Sword Dance, by A.J. Demas
Work takes him to the remote seaside villa of an old friend, where, among an odd assortment of guests, he meets the eunuch sword-dancer Varazda. Enigmatic and beautiful but distinctly prickly, Varazda is the antithesis of the straightforward and serious Damiskos. Yet as they keep getting in each other’s way at the villa, their mutual dislike is complicated by a spark of undeniable attraction.
Then the villa’s guests begin to reveal their true characters and motives—no one here is what they seem—and Damiskos finds himself at the centre of a bizarre web of espionage, theft, and assassination. Varazda may need Damiskos’s help, but not as much as Damiskos, finally awakening to a new sense of life and purpose, needs Varazda.
Sword Dance is the first book in the Sword Dance trilogy, an m/m romance set in an imaginary ancient world, with murderous philosophy students, sex acts named after fruit, and love blossoming in the midst of mayhem.
The story begins with Damiskos, and his arrival at the villa of a friend, Nione. His insecurities and past as a soldier, the mental and physical scars left over from those days, and even his current task of a working holiday, are all nicely explored in the first few chapters. It does make the story start a little slowly, and I did wonder where it was going, what the friendly atmosphere and strangers-get-together would unfold into.
I equally loved that both characters got to show their personalities throughout the story. Damiskos' military bearing and knowledge is utilised throughout the investigation, allowing him to shine in a job that he's no-longer physically fit for. Varazda is both politically/socially capable and has swift feet and a quick mind that allow him to help Damiskos without being a burden. Seeing them work together, I never felt that one out-shone the other, or that one held back the other. They both brought different skills, different abilities, and various insights to every step of the investigation.
For me, I felt the world-building wasn't intense enough. It was good, and I felt immersed in the world, but...some vital information was missing, that would have made it easier and more natural for me to slip into the story, from page one. It took me a few chapters to feel comfortable, because these parts were missing.
Secondly, the world-building lacked explanations. I spent the entire book without ever understanding what the Maidens were, what the Goddess Anaxe's purpose was or what her religion was; the importance of the Maiden's. I never understood what the Ideal Republic was – was it a religious movement, a political party, or an ideal thought similar to Hitler's Aryan master race? I was never entirely sure what it stood for, and how the Phemian purity fit into that. Whether they meant tightening border control, to keep out “foreigners” or whether it meant a complete annihilation of other races, leaving Phemian's without contact with other races/countries, and no marriage/sex between them. It was left unclear.
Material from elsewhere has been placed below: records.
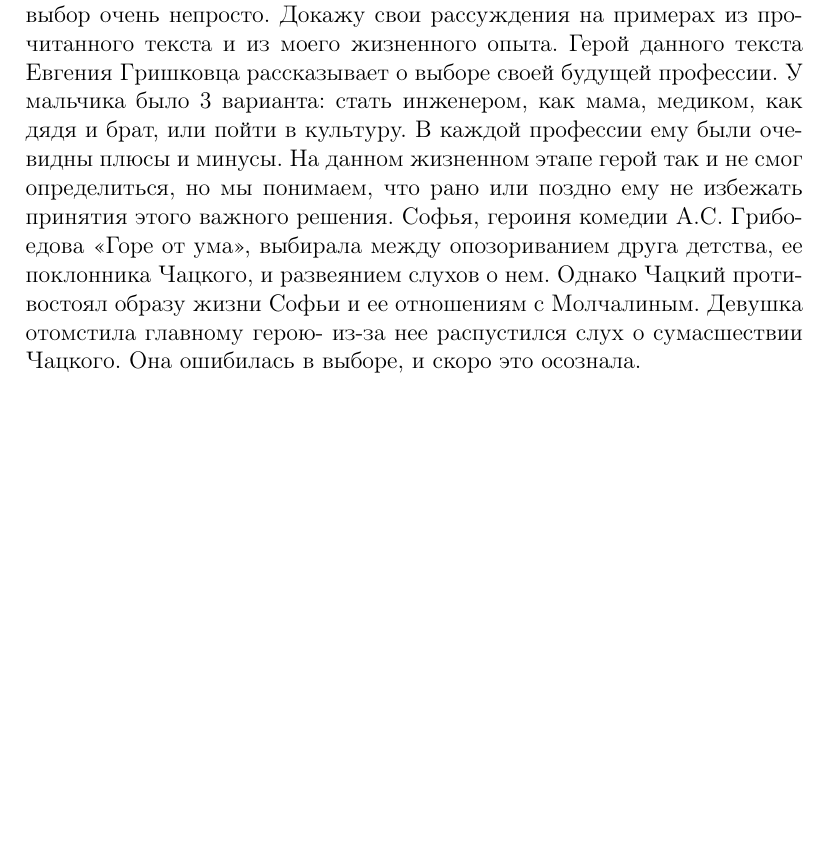
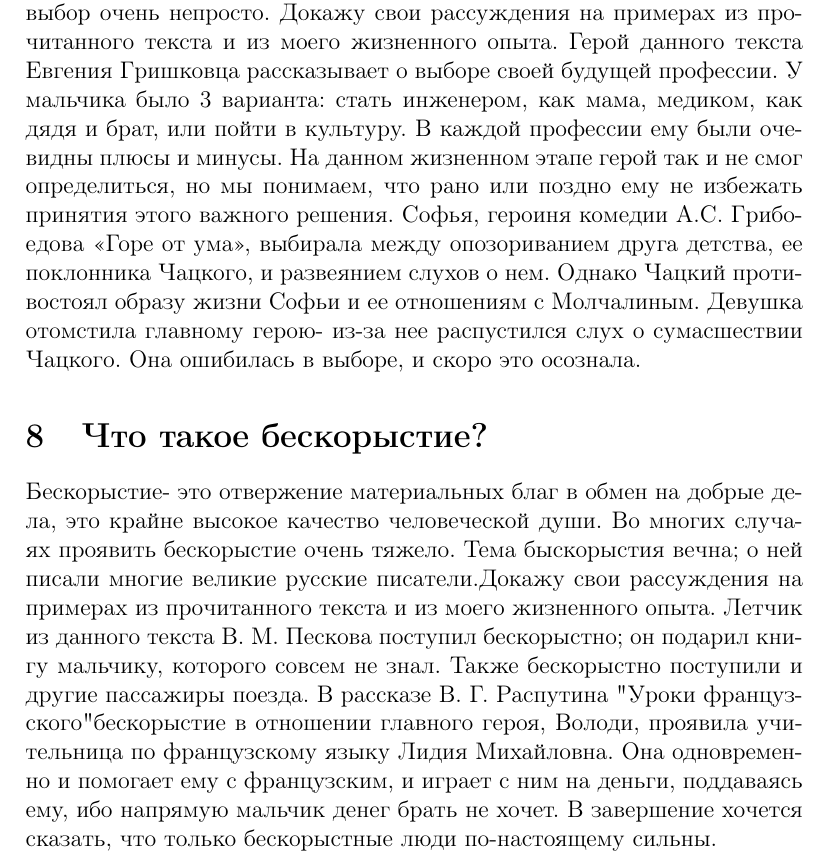
Before and after one commit to egor6417/revision-18, a LaTeX document (sochinenie.tex): part of page 5 of 5, cut so that both start at the same text, the shorter picture padded with empty space. Compiled offline with pdfLaTeX.

Commit message:
бескорыстие

```diff
--- a/sochinenie.tex
+++ b/sochinenie.tex
@@ -69,4 +69,10 @@
 Выбор – это главный этап процесса принятия решения. С выбором любой человек сталкивается постоянно, это жизненная необходимость. Особенно важно принять правильное решение при выборе будущей профессии, ведь от этого зависит дальнейшая жизнь человека. Порой сделать такой выбор очень непросто. Докажу свои рассуждения на примерах из прочитанного текста и из моего жизненного опыта.
 Герой данного текста Евгения Гришковца рассказывает о выборе своей будущей профессии. У мальчика было 3 варианта: стать инженером, как мама, медиком, как дядя и брат, или пойти в культуру. В каждой профессии ему были очевидны плюсы и минусы. На данном жизненном этапе герой так и не смог определиться, но мы понимаем, что рано или поздно ему не избежать принятия этого важного решения.
 Софья, героиня комедии А.С. Грибоедова «Горе от ума», выбирала между опозориванием друга детства, ее поклонника Чацкого, и развеянием слухов о нем. Однако Чацкий противостоял образу жизни Софьи и ее отношениям с Молчалиным. Девушка отомстила главному герою- из-за нее распустился слух о сумасшествии Чацкого. Она ошибилась в выборе, и скоро это осознала.
+
+\section{Что такое бескорыстие?}
+Бескорыстие- это отвержение материальных благ в обмен на добрые дела, это крайне высокое качество человеческой души. Во многих случаях проявить бескорыстие очень тяжело. Тема быскорыстия вечна; о ней писали многие великие русские писатели.Докажу свои рассуждения на примерах из прочитанного текста и из моего жизненного опыта.
+Летчик из данного текста В. М. Пескова поступил бескорыстно; он подарил книгу мальчику, которого совсем не знал. Также бескорыстно поступили и другие пассажиры поезда.
+В рассказе В. Г. Распутина "Уроки французского" бескорыстие в отношении главного героя, Володи, проявила учительница по французскому языку Лидия Михайловна. Она одновременно и помогает ему с французским, и играет с ним на деньги, поддаваясь ему, ибо напрямую мальчик денег брать не хочет.
+В завершение хочется сказать, что только бескорыстные люди по-настоящему сильны.
 \end{document}
```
Because these aspects were pivotal to the plot, and to the world-building, they had more importance – and a deeper need to be explained – than anything that is already familiar to the reader. It should have been easy to figure out what it meant, through reading the story, but there were a few times when I thought I understood only to be confused again. Perhaps clarity, through the students arguments could have been a good place to put this, as they argued amongst themselves what exactly the terms stood for.